------ DATA

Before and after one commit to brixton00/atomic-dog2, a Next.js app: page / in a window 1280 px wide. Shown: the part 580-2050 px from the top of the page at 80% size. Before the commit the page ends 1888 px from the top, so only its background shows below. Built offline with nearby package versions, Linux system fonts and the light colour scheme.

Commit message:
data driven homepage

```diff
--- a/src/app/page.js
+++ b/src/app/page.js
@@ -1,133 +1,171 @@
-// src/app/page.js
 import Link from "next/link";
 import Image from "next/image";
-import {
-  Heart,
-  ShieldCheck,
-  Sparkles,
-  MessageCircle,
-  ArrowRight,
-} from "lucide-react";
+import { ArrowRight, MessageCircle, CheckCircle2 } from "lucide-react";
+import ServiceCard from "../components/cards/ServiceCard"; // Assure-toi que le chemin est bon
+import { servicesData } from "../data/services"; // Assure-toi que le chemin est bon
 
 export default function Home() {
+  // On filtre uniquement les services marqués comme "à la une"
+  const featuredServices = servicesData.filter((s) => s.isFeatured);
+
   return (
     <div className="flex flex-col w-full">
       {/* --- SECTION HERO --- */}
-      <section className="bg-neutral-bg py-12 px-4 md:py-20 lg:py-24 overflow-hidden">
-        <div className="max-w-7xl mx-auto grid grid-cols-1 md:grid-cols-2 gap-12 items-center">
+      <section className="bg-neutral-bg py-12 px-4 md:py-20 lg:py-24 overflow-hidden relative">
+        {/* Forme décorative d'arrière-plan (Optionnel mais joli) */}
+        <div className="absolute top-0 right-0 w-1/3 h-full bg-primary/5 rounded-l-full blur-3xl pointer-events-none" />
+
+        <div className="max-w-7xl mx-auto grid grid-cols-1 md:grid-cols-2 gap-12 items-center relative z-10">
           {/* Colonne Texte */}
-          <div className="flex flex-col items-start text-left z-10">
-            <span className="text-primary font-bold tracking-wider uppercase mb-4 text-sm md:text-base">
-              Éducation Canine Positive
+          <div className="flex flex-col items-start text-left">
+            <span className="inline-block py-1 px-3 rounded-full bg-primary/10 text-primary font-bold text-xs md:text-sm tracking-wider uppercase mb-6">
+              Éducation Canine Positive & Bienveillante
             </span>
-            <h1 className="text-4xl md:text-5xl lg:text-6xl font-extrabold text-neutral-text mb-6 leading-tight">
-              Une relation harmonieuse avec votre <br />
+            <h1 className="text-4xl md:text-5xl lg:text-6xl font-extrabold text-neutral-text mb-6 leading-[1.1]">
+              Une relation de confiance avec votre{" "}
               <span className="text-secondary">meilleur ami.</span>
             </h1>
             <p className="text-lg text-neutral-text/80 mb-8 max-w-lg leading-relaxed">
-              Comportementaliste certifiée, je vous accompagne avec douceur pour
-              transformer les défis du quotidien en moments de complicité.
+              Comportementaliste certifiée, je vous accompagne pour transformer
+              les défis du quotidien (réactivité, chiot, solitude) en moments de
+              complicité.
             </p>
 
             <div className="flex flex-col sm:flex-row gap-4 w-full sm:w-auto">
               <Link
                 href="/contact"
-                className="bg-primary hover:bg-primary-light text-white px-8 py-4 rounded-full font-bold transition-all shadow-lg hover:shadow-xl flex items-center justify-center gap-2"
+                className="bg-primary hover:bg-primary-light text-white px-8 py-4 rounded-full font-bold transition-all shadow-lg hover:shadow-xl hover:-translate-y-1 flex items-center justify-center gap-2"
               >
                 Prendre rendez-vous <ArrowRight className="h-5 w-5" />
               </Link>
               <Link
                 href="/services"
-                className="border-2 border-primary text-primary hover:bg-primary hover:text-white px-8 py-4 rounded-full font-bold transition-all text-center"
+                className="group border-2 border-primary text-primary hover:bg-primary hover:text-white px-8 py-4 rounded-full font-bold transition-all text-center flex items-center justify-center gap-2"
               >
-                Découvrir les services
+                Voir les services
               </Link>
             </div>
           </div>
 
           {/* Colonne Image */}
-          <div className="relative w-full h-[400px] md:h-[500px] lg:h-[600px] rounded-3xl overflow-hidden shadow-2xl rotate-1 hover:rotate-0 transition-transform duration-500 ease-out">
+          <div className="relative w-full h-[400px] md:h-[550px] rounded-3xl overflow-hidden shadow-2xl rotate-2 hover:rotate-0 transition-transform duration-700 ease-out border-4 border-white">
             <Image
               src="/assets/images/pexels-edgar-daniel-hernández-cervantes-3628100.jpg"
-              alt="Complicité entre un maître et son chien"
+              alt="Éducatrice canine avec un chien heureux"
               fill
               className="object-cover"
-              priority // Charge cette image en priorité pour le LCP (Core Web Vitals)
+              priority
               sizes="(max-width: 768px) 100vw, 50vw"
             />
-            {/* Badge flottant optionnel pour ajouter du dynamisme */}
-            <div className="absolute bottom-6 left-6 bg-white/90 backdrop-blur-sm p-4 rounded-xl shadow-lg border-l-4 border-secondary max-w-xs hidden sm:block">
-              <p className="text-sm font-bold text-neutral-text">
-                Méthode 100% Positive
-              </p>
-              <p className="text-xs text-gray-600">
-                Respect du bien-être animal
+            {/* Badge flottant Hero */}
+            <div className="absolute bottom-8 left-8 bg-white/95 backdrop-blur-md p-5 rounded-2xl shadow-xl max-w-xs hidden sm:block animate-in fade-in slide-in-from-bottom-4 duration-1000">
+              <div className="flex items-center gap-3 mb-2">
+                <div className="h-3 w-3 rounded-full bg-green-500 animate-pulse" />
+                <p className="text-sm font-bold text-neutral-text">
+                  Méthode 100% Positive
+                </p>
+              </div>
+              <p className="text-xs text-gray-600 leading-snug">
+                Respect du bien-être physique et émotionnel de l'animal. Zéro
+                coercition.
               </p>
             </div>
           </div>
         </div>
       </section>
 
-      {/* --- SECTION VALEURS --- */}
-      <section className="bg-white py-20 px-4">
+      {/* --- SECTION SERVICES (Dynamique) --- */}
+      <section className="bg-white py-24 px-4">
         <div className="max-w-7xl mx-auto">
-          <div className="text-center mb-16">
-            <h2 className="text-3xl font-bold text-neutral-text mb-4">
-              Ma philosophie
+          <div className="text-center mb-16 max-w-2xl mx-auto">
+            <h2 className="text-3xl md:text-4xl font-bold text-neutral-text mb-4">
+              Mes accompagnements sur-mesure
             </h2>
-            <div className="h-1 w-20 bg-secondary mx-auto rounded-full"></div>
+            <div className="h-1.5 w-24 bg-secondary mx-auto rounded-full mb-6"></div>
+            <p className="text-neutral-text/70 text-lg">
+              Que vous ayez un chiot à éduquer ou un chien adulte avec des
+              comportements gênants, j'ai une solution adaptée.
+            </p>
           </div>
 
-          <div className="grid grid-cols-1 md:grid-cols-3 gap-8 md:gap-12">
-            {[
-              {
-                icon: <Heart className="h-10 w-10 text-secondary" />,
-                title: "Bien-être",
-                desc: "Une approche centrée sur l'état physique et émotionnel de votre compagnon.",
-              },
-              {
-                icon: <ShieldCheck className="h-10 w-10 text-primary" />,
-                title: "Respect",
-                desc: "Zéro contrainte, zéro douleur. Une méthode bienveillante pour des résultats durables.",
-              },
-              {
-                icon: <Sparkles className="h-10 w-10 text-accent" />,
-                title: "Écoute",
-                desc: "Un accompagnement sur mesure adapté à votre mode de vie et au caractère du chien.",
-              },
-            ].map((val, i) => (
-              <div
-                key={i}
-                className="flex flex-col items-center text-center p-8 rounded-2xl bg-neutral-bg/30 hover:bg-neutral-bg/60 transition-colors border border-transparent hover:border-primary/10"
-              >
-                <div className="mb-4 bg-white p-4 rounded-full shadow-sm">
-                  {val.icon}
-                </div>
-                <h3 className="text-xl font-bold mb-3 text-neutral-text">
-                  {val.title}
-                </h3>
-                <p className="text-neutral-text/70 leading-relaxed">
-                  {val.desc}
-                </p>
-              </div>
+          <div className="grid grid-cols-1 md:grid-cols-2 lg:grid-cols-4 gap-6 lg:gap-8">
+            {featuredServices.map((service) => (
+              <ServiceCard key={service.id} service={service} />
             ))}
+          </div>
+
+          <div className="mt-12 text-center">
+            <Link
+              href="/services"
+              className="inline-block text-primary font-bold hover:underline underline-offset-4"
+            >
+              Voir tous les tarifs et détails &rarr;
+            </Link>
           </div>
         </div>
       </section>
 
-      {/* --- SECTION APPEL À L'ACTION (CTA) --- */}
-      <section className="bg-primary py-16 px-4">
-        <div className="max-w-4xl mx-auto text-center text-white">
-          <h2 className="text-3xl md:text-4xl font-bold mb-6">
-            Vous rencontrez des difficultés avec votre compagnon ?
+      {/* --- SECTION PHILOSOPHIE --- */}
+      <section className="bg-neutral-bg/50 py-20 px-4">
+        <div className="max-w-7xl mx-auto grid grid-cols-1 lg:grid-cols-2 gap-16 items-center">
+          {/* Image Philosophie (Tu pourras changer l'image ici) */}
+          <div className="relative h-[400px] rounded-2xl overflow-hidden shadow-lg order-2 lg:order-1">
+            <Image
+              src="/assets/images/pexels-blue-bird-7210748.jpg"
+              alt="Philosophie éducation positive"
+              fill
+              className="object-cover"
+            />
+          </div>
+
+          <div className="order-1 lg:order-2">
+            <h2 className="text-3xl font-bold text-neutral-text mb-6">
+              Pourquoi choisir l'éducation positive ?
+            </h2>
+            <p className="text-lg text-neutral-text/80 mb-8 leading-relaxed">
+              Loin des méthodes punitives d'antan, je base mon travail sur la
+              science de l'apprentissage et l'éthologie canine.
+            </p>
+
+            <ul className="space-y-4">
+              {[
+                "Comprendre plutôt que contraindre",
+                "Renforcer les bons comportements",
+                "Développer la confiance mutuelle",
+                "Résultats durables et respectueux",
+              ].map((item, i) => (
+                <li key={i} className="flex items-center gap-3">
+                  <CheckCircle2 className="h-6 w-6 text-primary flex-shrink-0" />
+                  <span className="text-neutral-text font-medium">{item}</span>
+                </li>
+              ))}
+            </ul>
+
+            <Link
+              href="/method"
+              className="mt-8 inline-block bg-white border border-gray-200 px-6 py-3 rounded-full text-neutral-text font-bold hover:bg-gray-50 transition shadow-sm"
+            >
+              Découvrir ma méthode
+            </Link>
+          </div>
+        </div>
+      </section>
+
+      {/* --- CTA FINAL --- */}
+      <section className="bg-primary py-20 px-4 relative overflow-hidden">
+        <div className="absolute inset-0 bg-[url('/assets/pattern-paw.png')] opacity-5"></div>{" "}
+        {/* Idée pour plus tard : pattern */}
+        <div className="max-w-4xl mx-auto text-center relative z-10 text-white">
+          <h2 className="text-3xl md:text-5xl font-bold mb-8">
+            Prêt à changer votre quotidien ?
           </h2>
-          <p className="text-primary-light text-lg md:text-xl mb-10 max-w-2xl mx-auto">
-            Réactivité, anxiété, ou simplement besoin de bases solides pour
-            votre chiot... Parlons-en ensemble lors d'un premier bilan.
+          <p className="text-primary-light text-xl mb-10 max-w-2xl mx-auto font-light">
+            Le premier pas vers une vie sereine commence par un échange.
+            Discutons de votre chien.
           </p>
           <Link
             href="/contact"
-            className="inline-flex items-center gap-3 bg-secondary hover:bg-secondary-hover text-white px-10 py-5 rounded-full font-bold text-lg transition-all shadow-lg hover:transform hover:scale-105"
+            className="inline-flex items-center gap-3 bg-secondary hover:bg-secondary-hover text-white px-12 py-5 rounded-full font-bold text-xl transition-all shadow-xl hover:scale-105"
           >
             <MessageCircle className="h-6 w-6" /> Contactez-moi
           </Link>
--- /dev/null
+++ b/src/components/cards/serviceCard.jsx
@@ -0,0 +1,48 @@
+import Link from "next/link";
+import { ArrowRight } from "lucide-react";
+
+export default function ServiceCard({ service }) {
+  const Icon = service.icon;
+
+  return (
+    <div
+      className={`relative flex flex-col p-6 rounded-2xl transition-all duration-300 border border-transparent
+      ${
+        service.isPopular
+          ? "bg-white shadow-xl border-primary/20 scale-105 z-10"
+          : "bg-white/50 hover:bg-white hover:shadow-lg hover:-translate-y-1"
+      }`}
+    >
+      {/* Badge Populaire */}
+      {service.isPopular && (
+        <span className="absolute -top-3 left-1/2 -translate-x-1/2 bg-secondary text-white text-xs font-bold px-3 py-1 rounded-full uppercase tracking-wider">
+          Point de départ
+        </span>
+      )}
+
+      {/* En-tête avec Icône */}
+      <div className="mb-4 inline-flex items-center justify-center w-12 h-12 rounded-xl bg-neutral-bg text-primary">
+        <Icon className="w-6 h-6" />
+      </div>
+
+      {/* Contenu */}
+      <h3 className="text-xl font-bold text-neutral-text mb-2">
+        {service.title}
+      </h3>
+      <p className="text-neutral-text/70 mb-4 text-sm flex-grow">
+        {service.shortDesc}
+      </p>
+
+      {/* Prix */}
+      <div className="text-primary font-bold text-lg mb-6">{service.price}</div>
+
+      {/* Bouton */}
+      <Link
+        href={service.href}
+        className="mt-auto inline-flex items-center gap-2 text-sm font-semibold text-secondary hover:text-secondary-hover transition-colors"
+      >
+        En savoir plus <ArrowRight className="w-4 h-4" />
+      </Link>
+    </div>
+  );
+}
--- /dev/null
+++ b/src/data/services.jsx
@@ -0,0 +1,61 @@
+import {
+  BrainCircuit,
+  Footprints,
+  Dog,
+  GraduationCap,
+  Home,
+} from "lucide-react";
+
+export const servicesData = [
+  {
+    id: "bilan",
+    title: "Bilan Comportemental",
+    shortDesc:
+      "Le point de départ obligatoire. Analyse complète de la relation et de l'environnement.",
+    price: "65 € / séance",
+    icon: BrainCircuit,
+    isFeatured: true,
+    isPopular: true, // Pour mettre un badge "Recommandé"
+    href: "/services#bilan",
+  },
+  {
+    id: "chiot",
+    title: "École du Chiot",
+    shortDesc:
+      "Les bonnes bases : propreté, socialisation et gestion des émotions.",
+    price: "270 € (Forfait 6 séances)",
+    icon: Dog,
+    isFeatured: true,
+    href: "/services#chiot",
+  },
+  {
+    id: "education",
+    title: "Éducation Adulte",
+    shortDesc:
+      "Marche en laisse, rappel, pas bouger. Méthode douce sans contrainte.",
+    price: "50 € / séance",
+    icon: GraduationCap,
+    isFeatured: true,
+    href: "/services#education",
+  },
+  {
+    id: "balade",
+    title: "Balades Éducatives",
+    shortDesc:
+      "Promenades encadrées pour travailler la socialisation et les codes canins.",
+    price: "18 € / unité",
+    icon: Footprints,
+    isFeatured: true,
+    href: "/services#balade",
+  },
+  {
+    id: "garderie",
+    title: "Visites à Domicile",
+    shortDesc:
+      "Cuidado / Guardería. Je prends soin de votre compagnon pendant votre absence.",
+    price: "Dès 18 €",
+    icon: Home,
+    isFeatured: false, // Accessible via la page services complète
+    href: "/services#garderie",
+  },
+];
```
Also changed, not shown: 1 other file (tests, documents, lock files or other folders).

------------

Copy out every line of the material above that mentions the word "duration".

**SOLUTION TO THE PROBLEM:**
-          <div className="relative w-full h-[400px] md:h-[500px] lg:h-[600px] rounded-3xl overflow-hidden shadow-2xl rotate-1 hover:rotate-0 transition-transform duration-500 ease-out">
+          <div className="relative w-full h-[400px] md:h-[550px] rounded-3xl overflow-hidden shadow-2xl rotate-2 hover:rotate-0 transition-transform duration-700 ease-out border-4 border-white">
+            <div className="absolute bottom-8 left-8 bg-white/95 backdrop-blur-md p-5 rounded-2xl shadow-xl max-w-xs hidden sm:block animate-in fade-in slide-in-from-bottom-4 duration-1000">
+      className={`relative flex flex-col p-6 rounded-2xl transition-all duration-300 border border-transparent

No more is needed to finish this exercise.